Lalit Modi, the Indian cricket czar, in an interview to Rajdeep Sardesai a few months back, categorically stated that international cricket was being run by mafia and betting syndicates controlled by Dawood Ibrahim and Chota Shakeel. Modi, the star insider, must have known what he was talking about, for the accusation was also substantiated in the report of the Mudgal Committee.
How would betting syndicates run international cricket? They would likely do so by ensuring that the matches were fixed from start to finish, in order to get maximum proceeds from the bettors fooled by fixing – something called Session betting (betting on number of runs scored in a bracket of overs). No bookie would do what they do if matches were not fixed. In fact, ex-Pakistani wicket keeper Rashid Latif even demonstrates how this is done through detailed mathematical calculation and rational analyses in an article titled ‘How cricket matches are scripted’.

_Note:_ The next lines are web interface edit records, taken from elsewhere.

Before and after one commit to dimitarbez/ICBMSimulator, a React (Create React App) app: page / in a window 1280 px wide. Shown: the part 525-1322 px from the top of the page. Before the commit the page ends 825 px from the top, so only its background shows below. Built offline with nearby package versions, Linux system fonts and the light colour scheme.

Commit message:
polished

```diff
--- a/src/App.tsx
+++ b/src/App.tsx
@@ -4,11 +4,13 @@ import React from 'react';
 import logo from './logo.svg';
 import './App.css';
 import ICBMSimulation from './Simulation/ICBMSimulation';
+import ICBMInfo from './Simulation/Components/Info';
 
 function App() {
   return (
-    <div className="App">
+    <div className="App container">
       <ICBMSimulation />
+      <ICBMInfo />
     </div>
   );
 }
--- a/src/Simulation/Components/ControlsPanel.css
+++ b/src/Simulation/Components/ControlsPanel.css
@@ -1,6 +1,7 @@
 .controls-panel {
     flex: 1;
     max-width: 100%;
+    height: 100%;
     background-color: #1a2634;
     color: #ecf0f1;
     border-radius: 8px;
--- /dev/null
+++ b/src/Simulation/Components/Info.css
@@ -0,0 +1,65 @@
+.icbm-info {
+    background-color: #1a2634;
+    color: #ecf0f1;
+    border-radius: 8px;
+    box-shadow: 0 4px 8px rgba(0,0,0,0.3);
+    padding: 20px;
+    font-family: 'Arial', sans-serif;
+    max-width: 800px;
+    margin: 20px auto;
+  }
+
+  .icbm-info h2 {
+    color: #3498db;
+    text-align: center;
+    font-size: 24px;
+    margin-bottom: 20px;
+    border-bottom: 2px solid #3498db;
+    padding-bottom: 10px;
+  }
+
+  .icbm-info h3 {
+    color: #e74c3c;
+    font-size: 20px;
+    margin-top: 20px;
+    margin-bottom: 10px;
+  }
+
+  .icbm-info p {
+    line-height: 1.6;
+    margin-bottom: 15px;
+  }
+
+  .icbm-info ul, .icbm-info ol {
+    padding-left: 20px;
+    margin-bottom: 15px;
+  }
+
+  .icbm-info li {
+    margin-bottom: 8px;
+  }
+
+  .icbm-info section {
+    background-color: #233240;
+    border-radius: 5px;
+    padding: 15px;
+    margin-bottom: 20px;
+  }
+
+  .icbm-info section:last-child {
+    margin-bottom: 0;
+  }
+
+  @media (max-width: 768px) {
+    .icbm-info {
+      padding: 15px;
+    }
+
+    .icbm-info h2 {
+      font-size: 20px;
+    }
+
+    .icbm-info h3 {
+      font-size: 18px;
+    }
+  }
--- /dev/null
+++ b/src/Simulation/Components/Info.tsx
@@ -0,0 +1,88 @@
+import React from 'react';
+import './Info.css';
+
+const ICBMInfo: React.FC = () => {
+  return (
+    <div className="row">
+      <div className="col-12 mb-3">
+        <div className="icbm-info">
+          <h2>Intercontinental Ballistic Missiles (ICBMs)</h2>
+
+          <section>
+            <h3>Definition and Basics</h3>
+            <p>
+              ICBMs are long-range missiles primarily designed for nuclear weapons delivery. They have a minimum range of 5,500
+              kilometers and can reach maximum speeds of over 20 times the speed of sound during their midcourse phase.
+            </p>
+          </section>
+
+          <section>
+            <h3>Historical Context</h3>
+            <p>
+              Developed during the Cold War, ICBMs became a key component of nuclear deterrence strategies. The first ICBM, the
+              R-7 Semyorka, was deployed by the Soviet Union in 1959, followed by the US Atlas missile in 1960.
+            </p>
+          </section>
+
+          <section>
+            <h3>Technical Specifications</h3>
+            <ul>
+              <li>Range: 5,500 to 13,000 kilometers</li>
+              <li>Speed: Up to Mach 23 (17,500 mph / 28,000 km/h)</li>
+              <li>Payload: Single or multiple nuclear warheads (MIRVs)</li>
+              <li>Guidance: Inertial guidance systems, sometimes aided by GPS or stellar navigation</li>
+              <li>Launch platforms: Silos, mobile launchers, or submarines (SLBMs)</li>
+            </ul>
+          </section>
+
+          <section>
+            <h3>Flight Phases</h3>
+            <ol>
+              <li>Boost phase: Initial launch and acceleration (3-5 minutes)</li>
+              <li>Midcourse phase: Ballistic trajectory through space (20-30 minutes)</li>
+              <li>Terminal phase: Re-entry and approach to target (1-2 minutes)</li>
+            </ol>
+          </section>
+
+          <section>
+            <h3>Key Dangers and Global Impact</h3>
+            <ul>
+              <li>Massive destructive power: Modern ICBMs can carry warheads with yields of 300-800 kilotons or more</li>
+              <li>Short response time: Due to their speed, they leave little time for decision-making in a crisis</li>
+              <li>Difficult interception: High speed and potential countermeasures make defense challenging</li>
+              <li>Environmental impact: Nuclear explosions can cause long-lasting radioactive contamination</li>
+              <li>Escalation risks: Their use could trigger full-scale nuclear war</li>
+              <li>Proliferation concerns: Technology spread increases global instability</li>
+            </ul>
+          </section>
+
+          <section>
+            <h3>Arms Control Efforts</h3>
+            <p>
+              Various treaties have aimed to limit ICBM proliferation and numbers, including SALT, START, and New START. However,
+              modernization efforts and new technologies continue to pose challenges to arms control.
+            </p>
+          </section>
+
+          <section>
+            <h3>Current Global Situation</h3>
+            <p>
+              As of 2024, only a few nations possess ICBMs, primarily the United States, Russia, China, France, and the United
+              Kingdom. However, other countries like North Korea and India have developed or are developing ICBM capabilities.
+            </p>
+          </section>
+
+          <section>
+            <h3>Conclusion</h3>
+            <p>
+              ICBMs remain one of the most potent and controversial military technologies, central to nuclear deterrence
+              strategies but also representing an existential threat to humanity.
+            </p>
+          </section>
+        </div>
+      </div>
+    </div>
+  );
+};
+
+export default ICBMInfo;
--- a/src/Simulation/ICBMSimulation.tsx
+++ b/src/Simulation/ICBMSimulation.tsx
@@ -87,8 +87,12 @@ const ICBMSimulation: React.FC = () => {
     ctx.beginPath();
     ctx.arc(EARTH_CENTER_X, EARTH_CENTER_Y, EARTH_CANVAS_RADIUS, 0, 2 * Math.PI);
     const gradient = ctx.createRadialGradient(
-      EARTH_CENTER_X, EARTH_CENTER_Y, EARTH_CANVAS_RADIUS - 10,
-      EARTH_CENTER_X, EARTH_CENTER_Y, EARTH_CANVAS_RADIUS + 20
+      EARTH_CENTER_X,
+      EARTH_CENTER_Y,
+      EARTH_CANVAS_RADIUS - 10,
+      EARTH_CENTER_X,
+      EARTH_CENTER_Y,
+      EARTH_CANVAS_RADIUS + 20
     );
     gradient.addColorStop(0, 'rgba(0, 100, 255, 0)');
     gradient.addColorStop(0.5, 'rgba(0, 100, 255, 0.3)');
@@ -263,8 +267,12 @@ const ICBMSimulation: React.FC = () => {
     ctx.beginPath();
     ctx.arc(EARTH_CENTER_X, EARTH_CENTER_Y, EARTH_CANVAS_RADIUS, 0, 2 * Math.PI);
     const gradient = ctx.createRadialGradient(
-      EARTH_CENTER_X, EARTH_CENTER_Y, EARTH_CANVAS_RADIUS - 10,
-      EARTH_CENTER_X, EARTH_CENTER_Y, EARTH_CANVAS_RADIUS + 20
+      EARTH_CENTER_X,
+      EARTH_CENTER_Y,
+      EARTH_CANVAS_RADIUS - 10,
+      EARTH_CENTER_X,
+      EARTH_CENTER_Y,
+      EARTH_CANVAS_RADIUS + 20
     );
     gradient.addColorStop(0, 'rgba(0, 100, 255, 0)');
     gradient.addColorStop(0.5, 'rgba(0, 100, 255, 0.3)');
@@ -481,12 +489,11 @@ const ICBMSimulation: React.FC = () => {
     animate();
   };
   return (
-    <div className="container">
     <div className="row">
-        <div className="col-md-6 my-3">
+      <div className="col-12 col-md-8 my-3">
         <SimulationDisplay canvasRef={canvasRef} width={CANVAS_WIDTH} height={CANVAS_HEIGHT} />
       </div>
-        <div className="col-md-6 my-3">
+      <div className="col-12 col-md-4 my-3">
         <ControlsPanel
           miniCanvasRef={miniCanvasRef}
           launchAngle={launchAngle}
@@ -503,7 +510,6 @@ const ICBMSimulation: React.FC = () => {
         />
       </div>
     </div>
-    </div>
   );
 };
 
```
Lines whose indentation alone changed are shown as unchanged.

A lot has been said and written about match-fixing over the years. Veteran journalist Mr. Shantanu Guha Ray’s book ‘Fixed! Cash and Corruption in Cricket’; an article in The Statesman titled, ‘Cricket in Massive Fix?‘; another book with a thrilling name, Bettors Beware (Match-fixing in cricket decoded) – the sources are plenty but an uncomfortable hush always seems to envelop anything which barely mentions betting. India seems to be talking about cricket corruption while diplomatically not talking about it at the same time.
In another related development, a SIT on black money informed the Supreme Court of India that about rupees 3 lakh crores in black were being transacted annually through cricket betting in India. Further, 1.9 lakhs crore rupees were being remitted from at least one crore Indians in India to one foreign betting website betfair.com alone as found out by our Enforcement Directorate. Putting such pieces together would mean an international fraud worth tens of lakhs of crores of rupees per year, unfettered.

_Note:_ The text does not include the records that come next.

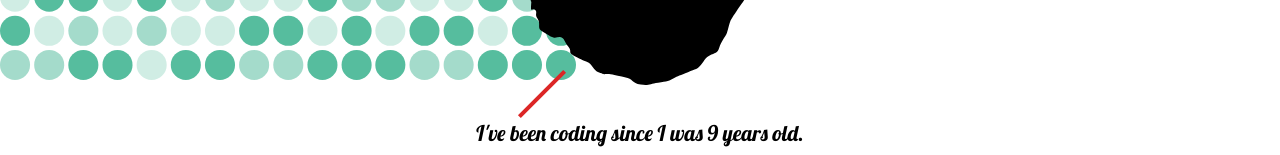
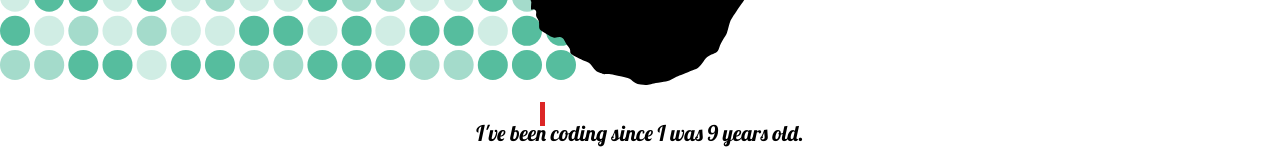
Before and after one commit to mintyjones/react-portfolio, a React (Create React App) app: page / in a window 1280 px wide. Shown: the part 675-830 px from the top of the page. Built offline with nearby package versions, Linux system fonts and the light colour scheme.

Commit message:
:alembic: changed QuoteLine comp to have non-synamic classNames

```diff
--- a/src/components/QuoteLine.js
+++ b/src/components/QuoteLine.js
@@ -9,7 +9,8 @@ const QuoteLine = ({width, height, rotate}) => {
         let tw_rotate = `rotate-${rotate}`
 
         return (
-            <div className={classnames(tw_width, tw_height, "m-h-1", "transform", tw_rotate, "bg-black", "tablets:bg-red-600")}>&nbsp;</div>
+            // <div className={classnames(tw_width, tw_height, "m-h-1", "transform", tw_rotate, "bg-black", "tablets:bg-red-600")}>&nbsp;</div>
+            <div className="tw-1 tw-16 m-h-1 transform tw-45 bg-black tablets:bg-red-600">&nbsp;</div>
         )
     }
 
```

Mudgal and Lodha committees appointed by the Hon’ble Supreme Court of India have meant nothing as far as stopping cricket fixing is concerned. Petitioning to the highest authorities under the Constitution of India has resulted in nothing (appeals to Supreme Court of India, Prime Minister of India, and President of India by me remain acknowledged without any action for years). Members of Parliament have also been sleeping over this immensely relevant public issue, both for its sensitivity to the masses and continuous generation of large scale black money.
Are cricketers the only ones responsible for this fraud? Even though Lalit Modi himself isn’t such a reliable source, yet it is hard to ignore a man who had been so involved in this process when he repeatedly alleges the involvement of a number of Indian politicians like Arun Jaitely, Rajiv Shukla, Anurag Thakur, Jyotirditya Scindia in the betting mafia. However, the Indian media seems to have developed the art of side-stepping crucial matters. It does bring out stray incidents of match-fixing now and then but forgets them in a hurry.

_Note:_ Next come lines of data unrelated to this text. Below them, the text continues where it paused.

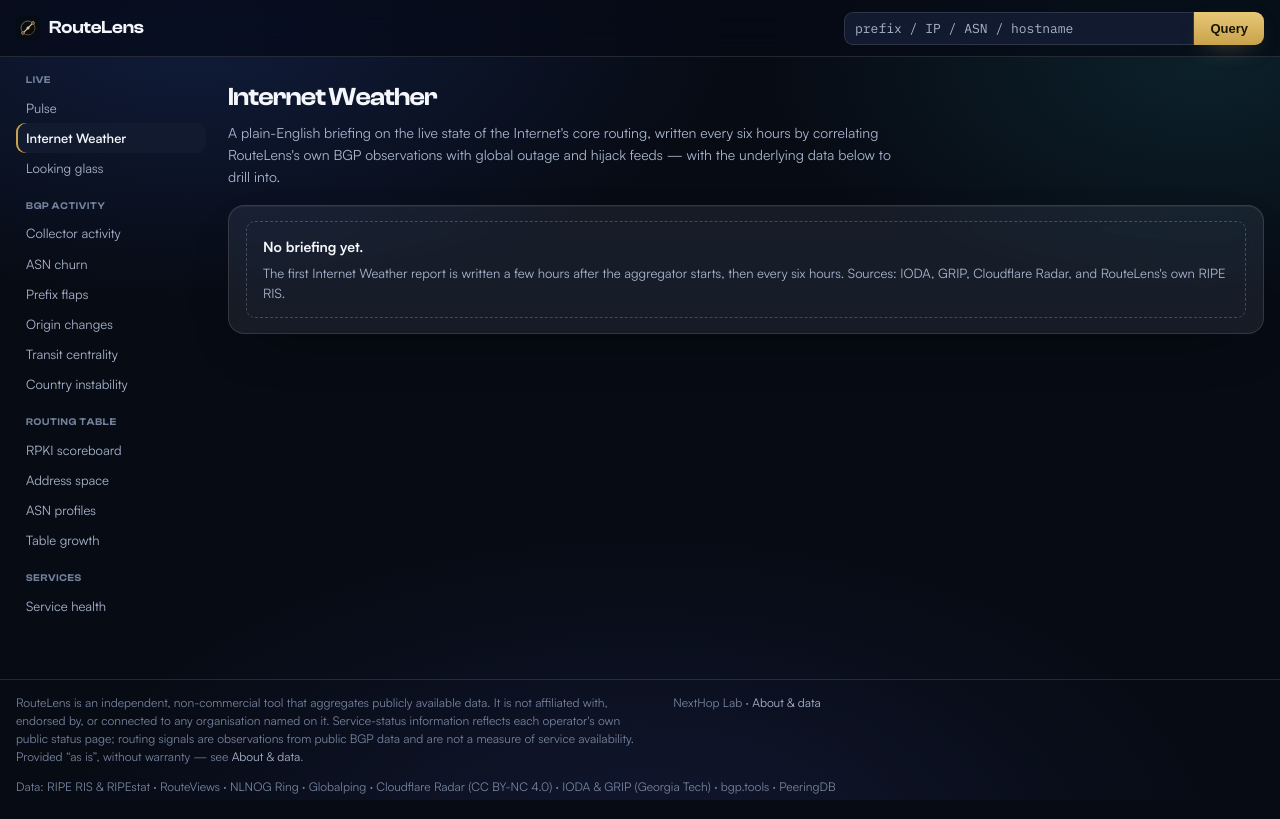
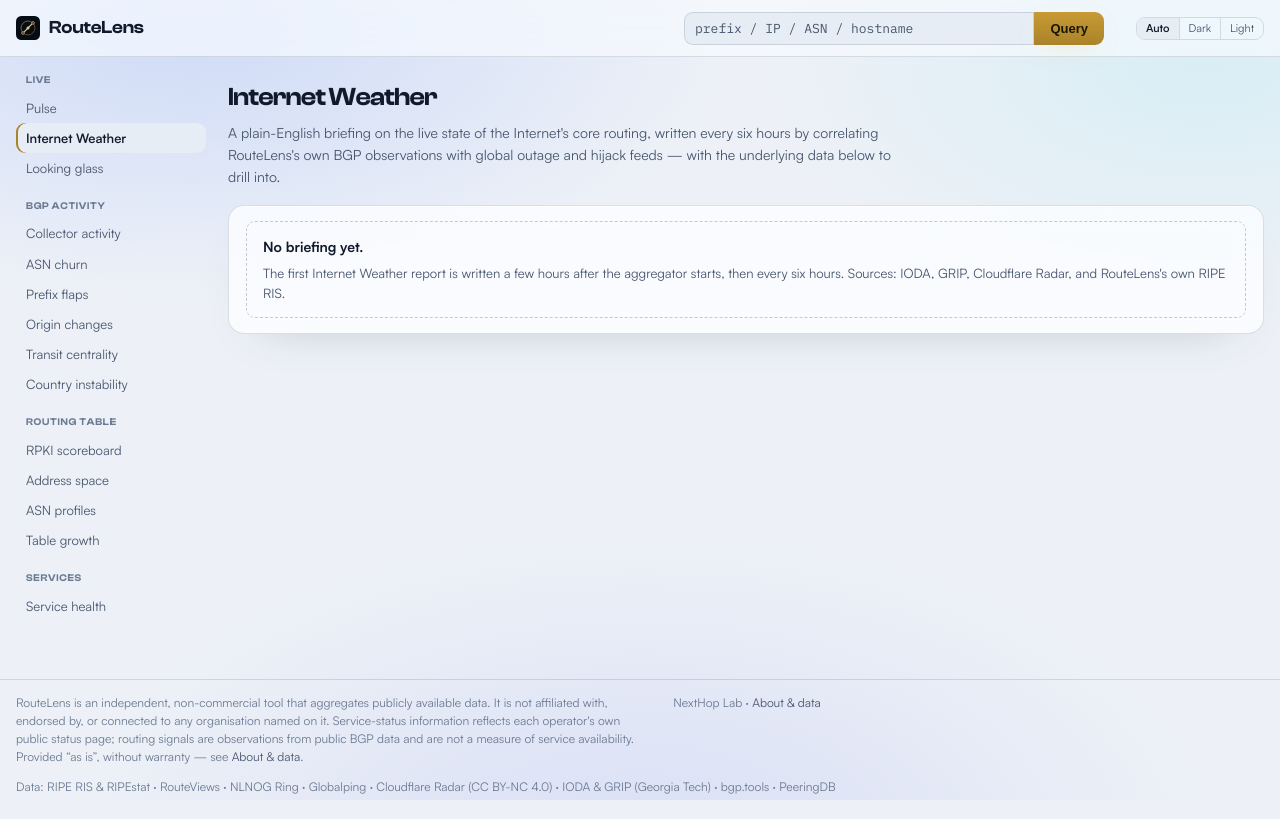
Before and after one commit to jimmytscotia/routelens, a Flask app: page /dashboards/weather in a window 1280 px wide. Run offline with Flask 3, Linux system fonts and the light colour scheme; data that the repository does not hold is empty; some libraries are stand-ins or nearby versions.

Commit message:
Theme: add an Auto / Dark / Light toggle with a full light theme
RouteLens stays dark-first, but visitors can now switch. Because the whole UI
is token-driven, the light theme is almost entirely a token swap.

- Header segmented control (Auto / Dark / Light). Auto follows the OS via
  prefers-color-scheme; the choice persists in localStorage.
- No-flash inline <head> script resolves and sets data-theme before first
  paint, so a dark-preferring machine never flashes light (or vice versa).
- New `:root[data-theme="light"]` token block: cool off-white canvas,
  frosted-white glass, a deeper gold and darkened green/amber/red state
  colours so everything reads on a light background. Tokenised the two
  previously hardcoded darks (nav bg, panel shadow) so they follow suit.
- Maps (Pulse + Weather) are theme-aware: swap CARTO dark_nolabels <->
  light_nolabels on 'rl:themechange', drop the tile-brightness filter in
  light, and re-tint the choropleth no-data fill. Legend + attribution
  boxes now follow the theme via color-mix.

All 13 dashboards inherit the theme automatically (they use tokens only).
Tests: tests/test_theme.py (3 new). Full suite 242 passed.

Co-Authored-By: Claude Opus 4.8 (1M context) <noreply@anthropic.com>

```diff
--- a/src/routelens/templates/base.html
+++ b/src/routelens/templates/base.html
@@ -3,6 +3,21 @@
 <head>
   <meta charset="utf-8">
   <meta name="viewport" content="width=device-width, initial-scale=1">
+  <script>
+    /* No-flash theme: resolve and set data-theme before first paint.
+       Preference 'auto' follows the OS; 'dark'/'light' are explicit. */
+    (function () {
+      try {
+        var p = localStorage.getItem('rl-theme') || 'auto';
+        var t = p === 'auto'
+          ? (window.matchMedia('(prefers-color-scheme: light)').matches ? 'light' : 'dark')
+          : p;
+        document.documentElement.setAttribute('data-theme', t);
+      } catch (e) {
+        document.documentElement.setAttribute('data-theme', 'dark');
+      }
+    })();
+  </script>
   <title>{% block title %}RouteLens · live BGP looking glass{% endblock %}</title>
   <meta name="description" content="{% block description %}RouteLens is a live BGP looking glass and routing observatory: stream the global routing table in real time, query any prefix, IP, ASN or hostname, and watch RPKI, outages, transit and the health of the Internet's core.{% endblock %}">
   <link rel="canonical" href="{{ request.base_url }}">
@@ -49,10 +64,27 @@
       --ok:#3fd68f; --warn:#f0c249; --crit:#ff5d6e;
       /* glass */
       --glass-bg:rgba(255,255,255,.07); --glass-bg-strong:rgba(255,255,255,.1);
+      --nav-bg:rgba(7,11,20,.72);
+      --panel-shadow:0 20px 60px -34px rgba(0,0,0,.8),inset 0 1px 0 rgba(255,255,255,.05);
       --r:9px; --r-lg:16px;
       --z-nav:10; --z-tip:20;
       --font-display:'Clash Display',system-ui,sans-serif;
       --mono:"IBM Plex Mono",ui-monospace,SFMono-Regular,Menlo,monospace;
+    }
+    /* Light theme — cool off-white canvas, frosted-white glass, deeper gold and
+       darkened state colours so everything reads on a light background. Only the
+       tokens change; every component follows. */
+    :root[data-theme="light"]{
+      color-scheme:light;
+      --bg:#EDF1F7; --surface:#FFFFFF; --surface2:#F4F7FB; --inset:#E7EDF5;
+      --line:rgba(16,26,46,.13); --line-strong:rgba(16,26,46,.22);
+      --ink:#111A2A; --muted:#48566E; --faint:#6B7A93;
+      --accent:#2B5AE0; --accent-ink:#1E52C8;
+      --gold:#AA8329; --gold-bright:#C79A34; --gold-deep:#8A6B22;
+      --ok:#12925C; --warn:#B07908; --crit:#D62B43;
+      --glass-bg:rgba(255,255,255,.72); --glass-bg-strong:rgba(255,255,255,.85);
+      --nav-bg:rgba(247,250,253,.72);
+      --panel-shadow:0 18px 50px -34px rgba(30,45,75,.35),inset 0 1px 0 rgba(255,255,255,.7);
     }
     *{box-sizing:border-box}
     html{font-size:16px}
@@ -71,9 +103,10 @@
        Weather); markers, choropleths and popups sit on other panes, untouched.
        In light mode this filter is dropped and a light basemap is used. */
     .leaflet-tile-pane{filter:brightness(1.55) contrast(1.08)}
+    :root[data-theme="light"] .leaflet-tile-pane{filter:none}
     a{color:var(--accent-ink);text-decoration:none}
     a:hover{text-decoration:underline}
-    ::selection{background:rgba(231,200,119,.26);color:#fff}
+    ::selection{background:rgba(231,200,119,.26);color:var(--ink)}
     :focus-visible{outline:2px solid var(--gold-bright);outline-offset:2px;border-radius:6px}
     h1{font-family:var(--font-display);font-size:1.6rem;font-weight:600;letter-spacing:-.03em;margin:0 0 .35rem;text-wrap:balance}
     h2{font-family:var(--font-display);font-size:1.05rem;font-weight:600;letter-spacing:-.02em;margin:0}
@@ -83,7 +116,7 @@
 
     /* top bar — glass */
     .nav{position:sticky;top:0;z-index:var(--z-nav);
-      background:rgba(7,11,20,.72);backdrop-filter:blur(14px) saturate(150%);
+      background:var(--nav-bg);backdrop-filter:blur(14px) saturate(150%);
       -webkit-backdrop-filter:blur(14px) saturate(150%);
       border-bottom:1px solid var(--line)}
     .navin{height:56px;display:flex;align-items:center;gap:20px}
@@ -110,6 +143,15 @@
       font-weight:700;font-size:.8125rem;padding:7px 16px;border-radius:0 var(--r) var(--r) 0;cursor:pointer;
       box-shadow:0 8px 24px -12px rgba(231,200,119,.55)}
     .navsearch button:hover{filter:brightness(1.06)}
+
+    /* theme switch — segmented Auto / Dark / Light */
+    .themetoggle{display:inline-flex;flex:none;margin-left:12px;border:1px solid var(--line);
+      border-radius:var(--r);overflow:hidden}
+    .themetoggle button{background:none;border:0;border-left:1px solid var(--line);
+      color:var(--muted);font:inherit;font-size:.6875rem;padding:5px 9px;cursor:pointer;line-height:1}
+    .themetoggle button:first-child{border-left:0}
+    .themetoggle button:hover{color:var(--ink)}
+    .themetoggle button[aria-pressed="true"]{background:var(--inset);color:var(--ink);font-weight:600}
 
     /* app shell: global sidebar + content */
     .shell{display:grid;grid-template-columns:190px minmax(0,1fr);gap:22px;align-items:start}
@@ -144,7 +186,7 @@
     .panel{background:var(--glass-bg);backdrop-filter:blur(12px) saturate(140%);
       -webkit-backdrop-filter:blur(12px) saturate(140%);
       border:1px solid var(--line);border-radius:var(--r-lg);
-      box-shadow:0 20px 60px -34px rgba(0,0,0,.8),inset 0 1px 0 rgba(255,255,255,.05);
+      box-shadow:var(--panel-shadow);
       padding:15px 17px;min-width:0}
     .panelgrid{display:grid;grid-template-columns:repeat(auto-fit,minmax(340px,1fr));gap:14px}
     .phead{display:flex;align-items:baseline;justify-content:space-between;gap:12px;
@@ -230,6 +272,11 @@
              value="{{ request.args.get('query', '') if request.path == '/q' else '' }}">
       <button type="submit">Query</button>
     </form>
+    <div class="themetoggle" role="group" aria-label="Colour theme">
+      <button type="button" data-theme-set="auto" aria-pressed="true">Auto</button>
+      <button type="button" data-theme-set="dark" aria-pressed="false">Dark</button>
+      <button type="button" data-theme-set="light" aria-pressed="false">Light</button>
+    </div>
   </div></nav>
   <div class="wrap shell">
     <aside class="sidenav" aria-label="Site navigation">
@@ -262,5 +309,36 @@
     <span>NextHop Lab · <a href="/about">About &amp; data</a></span>
     <span>Data: RIPE RIS &amp; RIPEstat · RouteViews · NLNOG Ring · Globalping · Cloudflare Radar (CC BY-NC 4.0) · IODA &amp; GRIP (Georgia Tech) · bgp.tools · PeeringDB</span>
   </div></footer>
+  <script>
+    /* Theme switch wiring. The <head> script already set data-theme for the
+       first paint; here we sync the control and handle changes. Maps listen
+       for 'rl:themechange' to swap their basemap. */
+    (function () {
+      var KEY = 'rl-theme';
+      var mq = window.matchMedia('(prefers-color-scheme: light)');
+      var buttons = document.querySelectorAll('.themetoggle button');
+      var pref;
+      try { pref = localStorage.getItem(KEY) || 'auto'; } catch (e) { pref = 'auto'; }
+
+      function reflect() {
+        buttons.forEach(function (b) {
+          b.setAttribute('aria-pressed', String(b.dataset.themeSet === pref));
+        });
+      }
+      function apply(p) {
+        pref = p;
+        try { localStorage.setItem(KEY, p); } catch (e) {}
+        var t = p === 'auto' ? (mq.matches ? 'light' : 'dark') : p;
+        document.documentElement.setAttribute('data-theme', t);
+        reflect();
+        window.dispatchEvent(new CustomEvent('rl:themechange', { detail: { theme: t } }));
+      }
+      buttons.forEach(function (b) {
+        b.addEventListener('click', function () { apply(b.dataset.themeSet); });
+      });
+      mq.addEventListener('change', function () { if (pref === 'auto') apply('auto'); });
+      reflect();
+    })();
+  </script>
 </body>
 </html>
--- a/src/routelens/templates/dashboards/weather.html
+++ b/src/routelens/templates/dashboards/weather.html
@@ -263,7 +263,7 @@
   .sev-dot.sev-calm{background:var(--ok)} .sev-dot.sev-minor,.sev-dot.sev-notable{background:var(--warn)}
   .sev-dot.sev-severe{background:var(--crit)}
   .leaflet-container{background:var(--inset)}
-  .leaflet-control-attribution{background:rgba(11,14,19,.75)!important;color:var(--faint)!important;font-size:.5625rem}
+  .leaflet-control-attribution{background:color-mix(in srgb,var(--surface) 82%,transparent)!important;color:var(--faint)!important;font-size:.5625rem}
   .wx-hotdot{border-radius:50%;background:#f0c249;border:1px solid #ffe9a8}
   .wx-outring{border-radius:50%;background:rgba(255,93,110,.5);border:2px solid #ff5d6e}
 </style>
@@ -273,11 +273,20 @@
   const el = document.getElementById('wx-map');
   if (!el) return;
   const data = JSON.parse(el.dataset.map);
+  let wxMap = null, wxTiles = null;
+  const isLight = () => document.documentElement.getAttribute('data-theme') === 'light';
+  function addWxBasemap() {
+    if (wxTiles) wxMap.removeLayer(wxTiles);
+    const style = isLight() ? 'light_nolabels' : 'dark_nolabels';
+    wxTiles = L.tileLayer(`https://{s}.basemaps.cartocdn.com/${style}/{z}/{x}/{y}@2x.png`,
+      {subdomains: 'abcd', attribution: '&copy; OpenStreetMap &copy; CARTO'}).addTo(wxMap);
+  }
+  window.addEventListener('rl:themechange', () => { if (wxMap) addWxBasemap(); });
   function draw() {
     if (typeof L === 'undefined') { el.innerHTML = '<p class="err" style="padding:12px">Map unavailable (Leaflet blocked).</p>'; return; }
     const map = L.map('wx-map', {center: [25, 10], zoom: 1.5, minZoom: 1, maxZoom: 6, zoomSnap: 0.5, worldCopyJump: true});
-    L.tileLayer('https://{s}.basemaps.cartocdn.com/dark_nolabels/{z}/{x}/{y}@2x.png',
-      {subdomains: 'abcd', attribution: '&copy; OpenStreetMap &copy; CARTO'}).addTo(map);
+    wxMap = map;
+    addWxBasemap();
     fetch('/static/world.geojson').then(r => r.json()).then(geo => {
       const cen = {};
       for (const f of geo.features) cen[f.properties.iso2] = L.geoJSON(f).getBounds().getCenter();
```
Also changed, not shown: src/routelens/templates/pulse.html (+21 -10 lines), tests/test_theme.py (added, +32 -0 lines).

Nothing has ever been followed up to reach a logical conclusion. It is this behaviour of the Indian media, politicians, activists, crusaders, and celebrities that seems most worrying since it means that there can’t be any hope for a country where everyone prefers to turn a blind eye to the greatest proven fraud of all times impacting and affecting hundreds of millions of citizens.
A striking example of this is how the media is currently dealing with the captain of the Indian Cricket Team. M. S. Dhoni’s name has surfaced for fixing in the media time and again, and he was clearly found guilty of making a false statement under oath to Mudgal committee about Gurunath Meiyappan not being a CSK team official. Yet, he continues to be the captain, glorified with highly publicised biopics.
When we choose to keep quiet or ignore an openly massive fraud involving the who’s who of India, it feels naïve to pour into streets for candle light marches protesting against crimes committed by lesser mortals readily in the grips of the law of the country.